[Source data]
◆ ◆ ◆ ◆ ◆

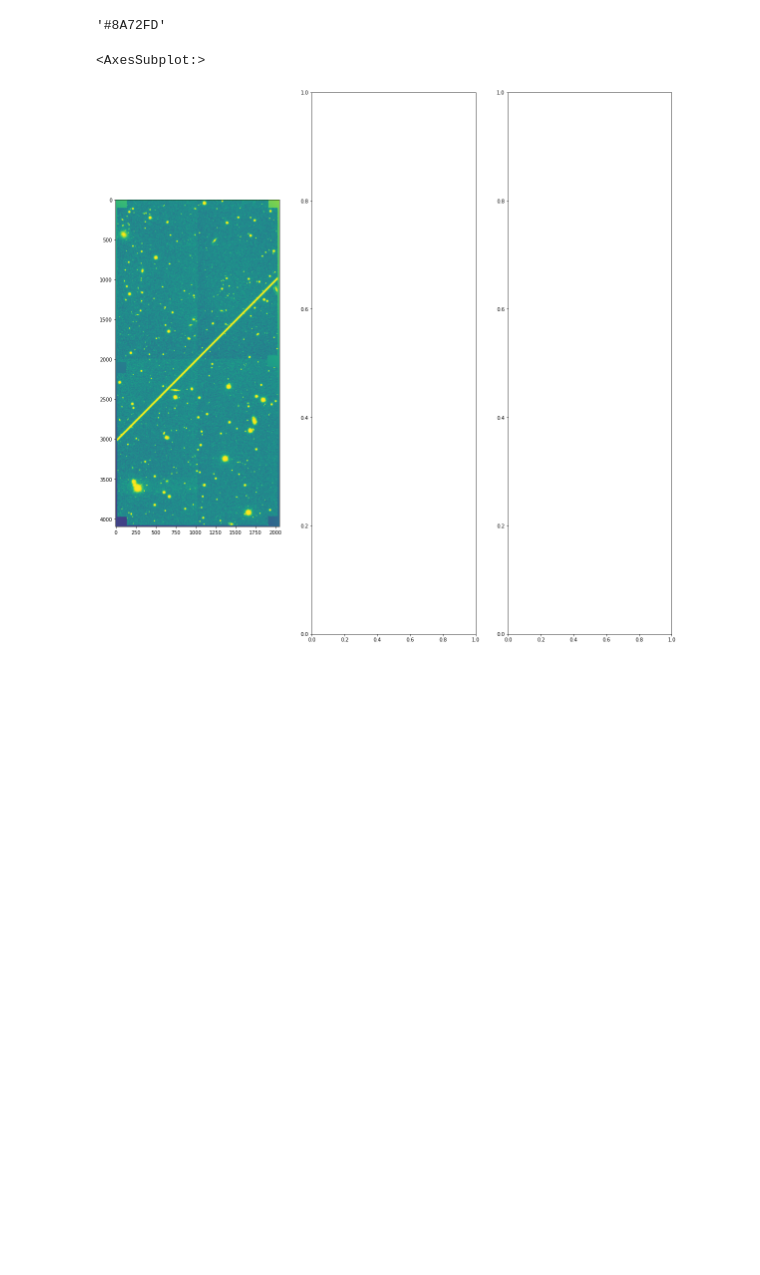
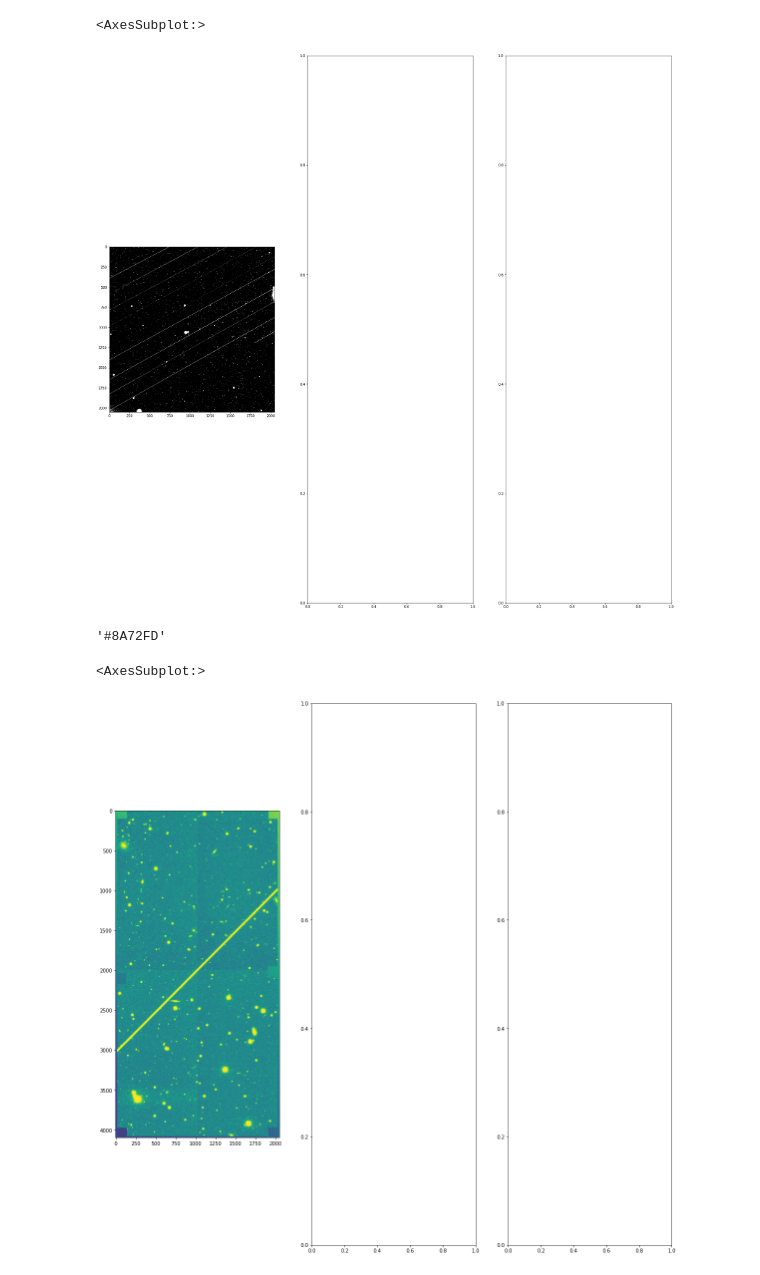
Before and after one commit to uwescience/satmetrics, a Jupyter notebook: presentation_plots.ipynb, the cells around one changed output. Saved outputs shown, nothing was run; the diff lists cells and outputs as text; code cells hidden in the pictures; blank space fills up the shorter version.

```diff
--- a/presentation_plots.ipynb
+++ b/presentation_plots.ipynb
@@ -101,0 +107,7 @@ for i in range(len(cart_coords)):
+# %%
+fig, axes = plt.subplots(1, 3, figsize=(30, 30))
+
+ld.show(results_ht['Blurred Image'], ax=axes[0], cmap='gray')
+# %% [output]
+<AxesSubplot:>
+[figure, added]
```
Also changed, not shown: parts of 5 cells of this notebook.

◆ ◆ ◆ ◆ ◆

WHAT TO PRODUCE:
Copy out all of the data word for word. Do not carry over any picture.

EXPECTED ANSWER:
Before and after one commit to uwescience/satmetrics, a Jupyter notebook: presentation_plots.ipynb, the cells around one changed output. Saved outputs shown, nothing was run; the diff lists cells and outputs as text; code cells hidden in the pictures; blank space fills up the shorter version.

```diff
--- a/presentation_plots.ipynb
+++ b/presentation_plots.ipynb
@@ -101,0 +107,7 @@ for i in range(len(cart_coords)):
+# %%
+fig, axes = plt.subplots(1, 3, figsize=(30, 30))
+
+ld.show(results_ht['Blurred Image'], ax=axes[0], cmap='gray')
+# %% [output]
+<AxesSubplot:>
+[figure, added]
```
Also changed, not shown: parts of 5 cells of this notebook.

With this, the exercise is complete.